From the records below, count the lines holding the string "slim". Only the number is wanted.

[Dataset entries]
- - -

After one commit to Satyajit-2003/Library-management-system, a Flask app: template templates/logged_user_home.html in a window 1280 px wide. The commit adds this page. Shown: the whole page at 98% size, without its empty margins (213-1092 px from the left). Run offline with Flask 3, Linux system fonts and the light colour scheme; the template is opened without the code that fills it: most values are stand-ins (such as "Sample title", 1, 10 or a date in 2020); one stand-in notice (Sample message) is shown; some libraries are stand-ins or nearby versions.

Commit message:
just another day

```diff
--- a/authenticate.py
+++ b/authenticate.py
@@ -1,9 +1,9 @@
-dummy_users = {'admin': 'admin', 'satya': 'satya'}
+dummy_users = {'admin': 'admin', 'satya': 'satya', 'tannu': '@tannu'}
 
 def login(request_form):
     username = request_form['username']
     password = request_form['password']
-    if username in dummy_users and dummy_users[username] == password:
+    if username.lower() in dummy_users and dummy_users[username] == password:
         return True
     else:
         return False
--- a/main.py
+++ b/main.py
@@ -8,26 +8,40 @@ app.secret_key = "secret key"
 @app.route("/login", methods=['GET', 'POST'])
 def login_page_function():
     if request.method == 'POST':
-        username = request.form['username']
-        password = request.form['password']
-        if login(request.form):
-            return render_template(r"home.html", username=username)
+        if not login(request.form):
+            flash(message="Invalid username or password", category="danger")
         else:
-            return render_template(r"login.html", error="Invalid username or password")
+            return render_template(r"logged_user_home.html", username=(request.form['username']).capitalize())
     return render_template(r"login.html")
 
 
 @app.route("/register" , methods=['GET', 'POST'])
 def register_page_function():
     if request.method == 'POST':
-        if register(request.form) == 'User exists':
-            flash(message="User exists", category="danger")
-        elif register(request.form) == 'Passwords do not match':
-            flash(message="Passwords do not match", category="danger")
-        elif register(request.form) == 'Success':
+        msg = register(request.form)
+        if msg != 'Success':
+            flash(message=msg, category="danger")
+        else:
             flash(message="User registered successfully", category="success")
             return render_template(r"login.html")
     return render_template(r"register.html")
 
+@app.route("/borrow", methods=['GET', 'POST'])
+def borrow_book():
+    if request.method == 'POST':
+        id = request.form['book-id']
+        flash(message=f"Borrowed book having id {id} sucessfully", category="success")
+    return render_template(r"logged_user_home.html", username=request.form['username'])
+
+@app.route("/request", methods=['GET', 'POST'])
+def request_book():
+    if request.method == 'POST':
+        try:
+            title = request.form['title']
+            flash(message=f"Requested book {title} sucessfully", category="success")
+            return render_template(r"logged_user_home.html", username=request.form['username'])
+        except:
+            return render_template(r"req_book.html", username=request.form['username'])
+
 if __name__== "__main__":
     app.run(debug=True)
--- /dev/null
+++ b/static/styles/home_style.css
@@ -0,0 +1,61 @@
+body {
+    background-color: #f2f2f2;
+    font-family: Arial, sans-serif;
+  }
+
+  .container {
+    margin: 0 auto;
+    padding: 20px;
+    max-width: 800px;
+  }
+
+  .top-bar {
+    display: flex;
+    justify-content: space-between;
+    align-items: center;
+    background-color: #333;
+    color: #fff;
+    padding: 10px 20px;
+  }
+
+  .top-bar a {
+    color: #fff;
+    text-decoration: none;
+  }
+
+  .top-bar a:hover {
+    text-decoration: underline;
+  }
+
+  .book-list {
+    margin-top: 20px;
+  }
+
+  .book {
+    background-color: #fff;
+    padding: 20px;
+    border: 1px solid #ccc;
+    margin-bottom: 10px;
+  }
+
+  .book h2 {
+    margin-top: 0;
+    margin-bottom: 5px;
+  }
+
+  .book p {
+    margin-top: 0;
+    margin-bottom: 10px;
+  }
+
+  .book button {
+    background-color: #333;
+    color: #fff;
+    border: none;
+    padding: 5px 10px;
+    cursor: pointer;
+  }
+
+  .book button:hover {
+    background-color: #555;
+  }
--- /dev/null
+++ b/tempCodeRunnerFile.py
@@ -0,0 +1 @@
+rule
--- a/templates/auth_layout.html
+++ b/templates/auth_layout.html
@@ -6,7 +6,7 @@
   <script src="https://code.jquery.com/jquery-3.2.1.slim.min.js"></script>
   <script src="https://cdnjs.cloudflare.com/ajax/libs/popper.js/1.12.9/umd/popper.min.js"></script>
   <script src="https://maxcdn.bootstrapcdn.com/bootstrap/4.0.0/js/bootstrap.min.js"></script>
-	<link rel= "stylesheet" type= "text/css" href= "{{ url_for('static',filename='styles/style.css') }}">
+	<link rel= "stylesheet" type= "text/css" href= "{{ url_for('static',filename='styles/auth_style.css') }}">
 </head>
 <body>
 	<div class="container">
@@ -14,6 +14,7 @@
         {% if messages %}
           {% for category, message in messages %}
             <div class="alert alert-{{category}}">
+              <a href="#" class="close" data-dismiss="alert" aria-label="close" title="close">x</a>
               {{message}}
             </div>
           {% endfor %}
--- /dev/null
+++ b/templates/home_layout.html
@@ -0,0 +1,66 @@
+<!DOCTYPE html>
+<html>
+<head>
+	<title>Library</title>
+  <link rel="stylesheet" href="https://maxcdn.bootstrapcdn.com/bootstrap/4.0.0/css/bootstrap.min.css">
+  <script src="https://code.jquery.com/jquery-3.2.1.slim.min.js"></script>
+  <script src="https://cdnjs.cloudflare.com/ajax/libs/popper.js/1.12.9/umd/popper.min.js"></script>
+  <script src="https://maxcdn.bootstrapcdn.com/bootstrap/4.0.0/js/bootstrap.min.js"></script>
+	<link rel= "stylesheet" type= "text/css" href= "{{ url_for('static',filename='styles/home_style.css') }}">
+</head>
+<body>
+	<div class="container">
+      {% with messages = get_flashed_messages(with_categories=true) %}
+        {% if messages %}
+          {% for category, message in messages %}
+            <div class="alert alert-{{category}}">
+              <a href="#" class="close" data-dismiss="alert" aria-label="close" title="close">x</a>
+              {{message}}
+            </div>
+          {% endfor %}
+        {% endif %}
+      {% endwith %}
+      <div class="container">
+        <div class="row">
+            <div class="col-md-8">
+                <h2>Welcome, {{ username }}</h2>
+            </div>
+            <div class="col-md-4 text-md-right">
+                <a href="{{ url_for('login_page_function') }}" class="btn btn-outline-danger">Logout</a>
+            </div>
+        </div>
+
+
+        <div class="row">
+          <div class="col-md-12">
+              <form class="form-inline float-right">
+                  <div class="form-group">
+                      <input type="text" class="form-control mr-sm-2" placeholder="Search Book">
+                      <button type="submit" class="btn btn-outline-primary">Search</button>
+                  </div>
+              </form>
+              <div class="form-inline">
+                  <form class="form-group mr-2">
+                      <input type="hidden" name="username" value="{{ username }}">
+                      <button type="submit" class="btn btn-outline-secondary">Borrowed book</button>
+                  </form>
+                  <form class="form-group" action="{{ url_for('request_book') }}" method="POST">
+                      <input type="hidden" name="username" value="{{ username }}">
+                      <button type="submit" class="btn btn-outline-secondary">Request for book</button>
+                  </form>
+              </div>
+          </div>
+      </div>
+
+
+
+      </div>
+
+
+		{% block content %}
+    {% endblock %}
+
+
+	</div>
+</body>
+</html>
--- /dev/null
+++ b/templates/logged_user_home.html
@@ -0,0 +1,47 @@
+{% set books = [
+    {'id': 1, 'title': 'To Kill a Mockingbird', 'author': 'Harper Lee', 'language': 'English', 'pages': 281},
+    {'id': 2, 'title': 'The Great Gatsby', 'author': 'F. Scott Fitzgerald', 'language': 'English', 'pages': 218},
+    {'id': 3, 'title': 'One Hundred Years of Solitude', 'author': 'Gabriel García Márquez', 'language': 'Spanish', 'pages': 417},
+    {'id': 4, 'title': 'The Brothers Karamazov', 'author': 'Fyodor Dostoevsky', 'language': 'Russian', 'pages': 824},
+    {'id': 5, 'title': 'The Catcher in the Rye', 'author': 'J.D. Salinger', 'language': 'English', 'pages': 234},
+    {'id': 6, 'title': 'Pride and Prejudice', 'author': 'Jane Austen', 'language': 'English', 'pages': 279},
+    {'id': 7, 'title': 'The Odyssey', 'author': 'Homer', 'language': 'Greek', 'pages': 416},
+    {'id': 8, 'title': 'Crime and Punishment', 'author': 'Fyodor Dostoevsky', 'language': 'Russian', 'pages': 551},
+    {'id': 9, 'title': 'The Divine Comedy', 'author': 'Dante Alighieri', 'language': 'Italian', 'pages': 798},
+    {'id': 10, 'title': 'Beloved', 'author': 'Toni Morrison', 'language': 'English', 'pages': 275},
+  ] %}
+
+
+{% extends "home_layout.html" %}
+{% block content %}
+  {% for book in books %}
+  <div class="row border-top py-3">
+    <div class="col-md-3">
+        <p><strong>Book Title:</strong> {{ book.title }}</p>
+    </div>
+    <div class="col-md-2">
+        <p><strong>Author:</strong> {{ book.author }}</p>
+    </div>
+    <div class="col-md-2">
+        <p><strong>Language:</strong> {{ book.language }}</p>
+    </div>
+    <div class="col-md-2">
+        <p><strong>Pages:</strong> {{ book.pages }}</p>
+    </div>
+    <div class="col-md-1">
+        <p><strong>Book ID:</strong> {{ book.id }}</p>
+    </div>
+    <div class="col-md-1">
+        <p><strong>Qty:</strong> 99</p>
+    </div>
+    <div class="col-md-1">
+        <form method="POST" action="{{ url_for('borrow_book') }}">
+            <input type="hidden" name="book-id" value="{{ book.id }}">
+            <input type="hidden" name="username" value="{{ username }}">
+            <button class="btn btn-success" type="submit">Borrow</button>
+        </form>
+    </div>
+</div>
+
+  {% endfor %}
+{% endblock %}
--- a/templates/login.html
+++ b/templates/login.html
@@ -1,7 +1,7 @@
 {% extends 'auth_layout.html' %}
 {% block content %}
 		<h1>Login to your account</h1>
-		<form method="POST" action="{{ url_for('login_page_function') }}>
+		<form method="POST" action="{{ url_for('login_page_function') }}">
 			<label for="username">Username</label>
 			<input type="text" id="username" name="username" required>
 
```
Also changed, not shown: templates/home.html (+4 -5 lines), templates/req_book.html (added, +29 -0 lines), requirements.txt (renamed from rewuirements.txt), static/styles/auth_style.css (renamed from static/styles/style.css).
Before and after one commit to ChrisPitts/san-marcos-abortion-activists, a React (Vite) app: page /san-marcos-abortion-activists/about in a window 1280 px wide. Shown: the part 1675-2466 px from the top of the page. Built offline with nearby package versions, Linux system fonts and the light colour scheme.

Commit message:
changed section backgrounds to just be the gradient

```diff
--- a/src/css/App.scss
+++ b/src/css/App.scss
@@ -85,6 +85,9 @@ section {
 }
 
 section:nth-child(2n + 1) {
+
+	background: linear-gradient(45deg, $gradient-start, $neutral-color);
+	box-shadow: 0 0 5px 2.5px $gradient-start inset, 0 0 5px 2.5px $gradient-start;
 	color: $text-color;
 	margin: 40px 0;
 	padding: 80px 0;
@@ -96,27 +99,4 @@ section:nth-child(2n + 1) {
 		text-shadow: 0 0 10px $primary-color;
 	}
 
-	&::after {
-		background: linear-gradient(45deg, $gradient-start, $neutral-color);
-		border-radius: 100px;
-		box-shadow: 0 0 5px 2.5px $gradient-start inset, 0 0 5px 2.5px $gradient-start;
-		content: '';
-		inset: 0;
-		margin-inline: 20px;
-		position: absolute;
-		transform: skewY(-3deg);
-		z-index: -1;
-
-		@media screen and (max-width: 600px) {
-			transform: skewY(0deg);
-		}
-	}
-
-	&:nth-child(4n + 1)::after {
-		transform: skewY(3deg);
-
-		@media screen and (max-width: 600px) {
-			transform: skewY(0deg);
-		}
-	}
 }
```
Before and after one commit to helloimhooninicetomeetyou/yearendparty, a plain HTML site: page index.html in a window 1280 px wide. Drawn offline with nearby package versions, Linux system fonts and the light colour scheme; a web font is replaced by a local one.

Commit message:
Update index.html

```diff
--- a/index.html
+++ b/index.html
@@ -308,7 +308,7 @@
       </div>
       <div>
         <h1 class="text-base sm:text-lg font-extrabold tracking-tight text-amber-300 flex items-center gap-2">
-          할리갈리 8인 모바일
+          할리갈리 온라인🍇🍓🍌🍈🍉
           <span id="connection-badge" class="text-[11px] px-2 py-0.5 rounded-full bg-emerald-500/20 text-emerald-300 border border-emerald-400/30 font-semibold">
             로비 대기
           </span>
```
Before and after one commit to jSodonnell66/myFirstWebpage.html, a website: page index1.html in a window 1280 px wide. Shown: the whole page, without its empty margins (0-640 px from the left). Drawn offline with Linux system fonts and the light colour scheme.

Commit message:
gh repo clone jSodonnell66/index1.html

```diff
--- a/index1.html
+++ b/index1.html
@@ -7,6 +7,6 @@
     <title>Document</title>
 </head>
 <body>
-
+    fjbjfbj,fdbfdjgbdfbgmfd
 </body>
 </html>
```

- - -

*Answer to this exercise*: 2